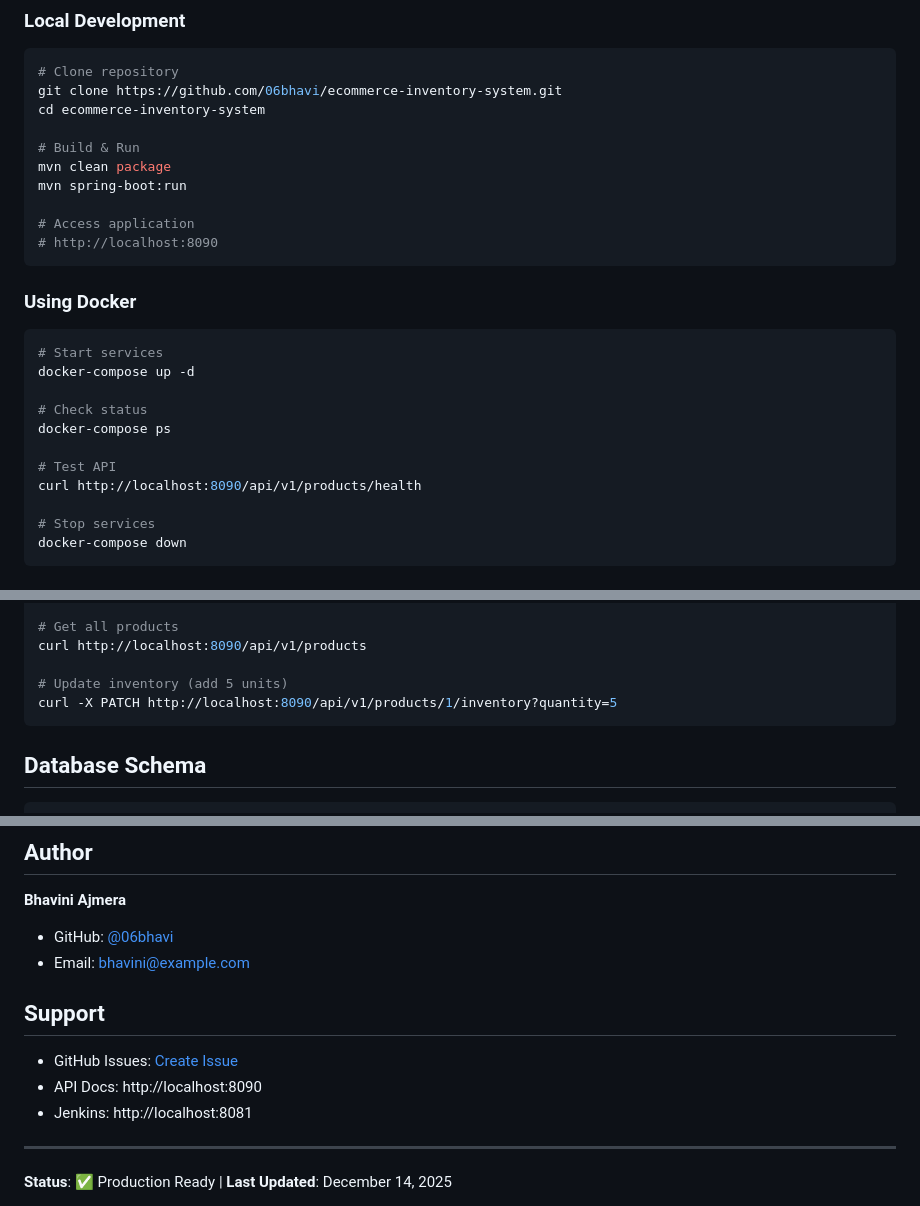
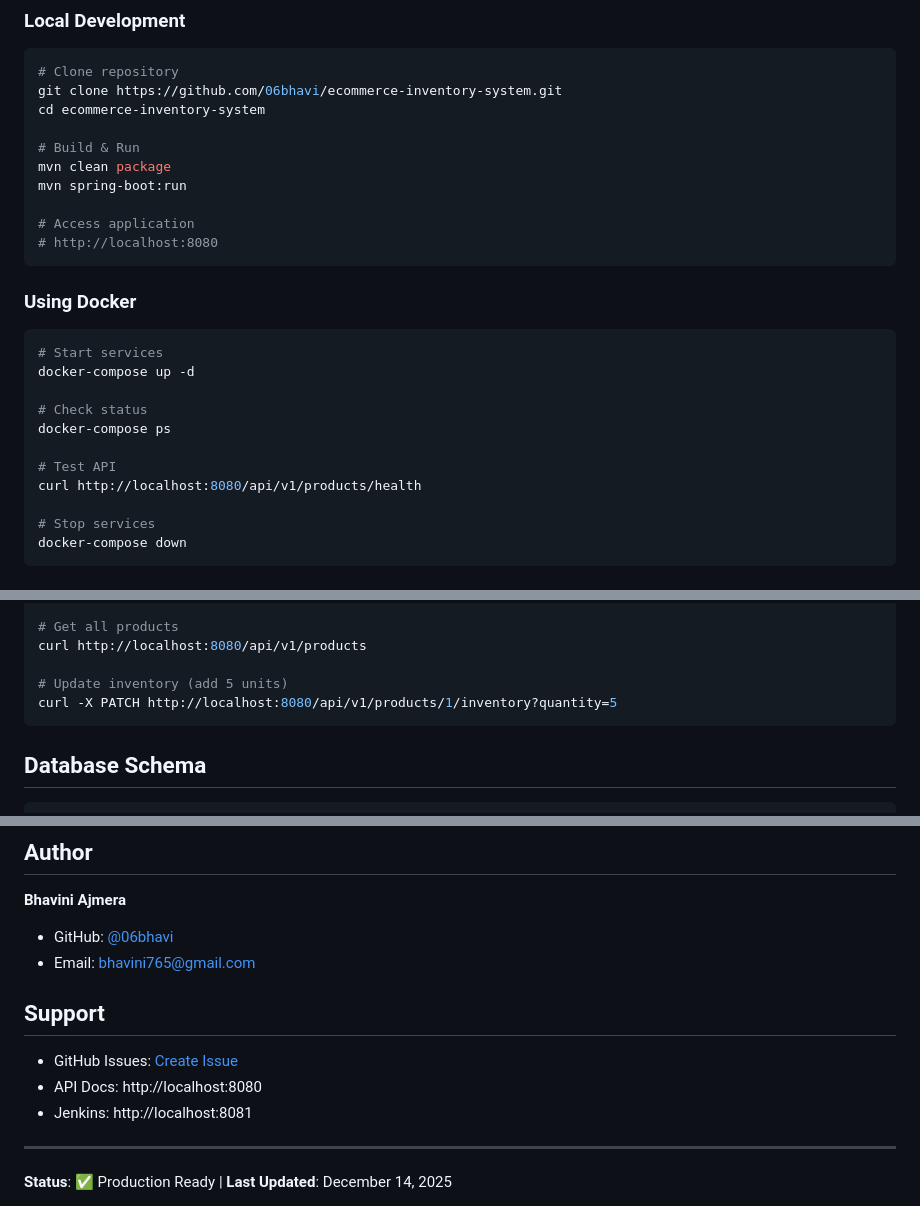
Before and after one commit to 06bhavi/ecommerce-inventory-system, a Markdown page: README.md, 3 parts joined by grey strips. GitHub-like rendering.

Commit message:
Change API endpoint ports from 8090 to 8080
Updated API endpoint URLs from port 8090 to 8080 in README.

````diff
--- a/README.md
+++ b/README.md
@@ -35,7 +35,7 @@ mvn clean package
 mvn spring-boot:run
 
 # Access application
-# http://localhost:8090
+# http://localhost:8080
 ```
 
 ### Using Docker
@@ -48,7 +48,7 @@ docker-compose up -d
 docker-compose ps
 
 # Test API
-curl http://localhost:8090/api/v1/products/health
+curl http://localhost:8080/api/v1/products/health
 
 # Stop services
 docker-compose down
@@ -84,10 +84,10 @@ curl -X POST http://localhost:8090/api/v1/products \
   }'
 
 # Get all products
-curl http://localhost:8090/api/v1/products
+curl http://localhost:8080/api/v1/products
 
 # Update inventory (add 5 units)
-curl -X PATCH http://localhost:8090/api/v1/products/1/inventory?quantity=5
+curl -X PATCH http://localhost:8080/api/v1/products/1/inventory?quantity=5
 ```
 
 ## Database Schema
@@ -279,12 +279,12 @@ MIT License - See LICENSE file
 **Bhavini Ajmera**
 
 - GitHub: [@06bhavi](https://github.com/06bhavi)
-- Email: bhavini@example.com
+- Email: bhavini765@gmail.com
 
 ## Support
 
 - GitHub Issues: [Create Issue](https://github.com/06bhavi/ecommerce-inventory-system/issues)
-- API Docs: http://localhost:8090
+- API Docs: http://localhost:8080
 - Jenkins: http://localhost:8081
 
 ---
````
Also changed, not shown: other parts of README.md (+2 -2 lines).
----------
EXERCISE PROMPT: Identify the lines of the entries containing the string "curl". Copy each such line.

FINISHED TASK:
-curl http://localhost:8090/api/v1/products/health
+curl http://localhost:8080/api/v1/products/health
@@ -84,10 +84,10 @@ curl -X POST http://localhost:8090/api/v1/products \
-curl http://localhost:8090/api/v1/products
+curl http://localhost:8080/api/v1/products
-curl -X PATCH http://localhost:8090/api/v1/products/1/inventory?quantity=5
+curl -X PATCH http://localhost:8080/api/v1/products/1/inventory?quantity=5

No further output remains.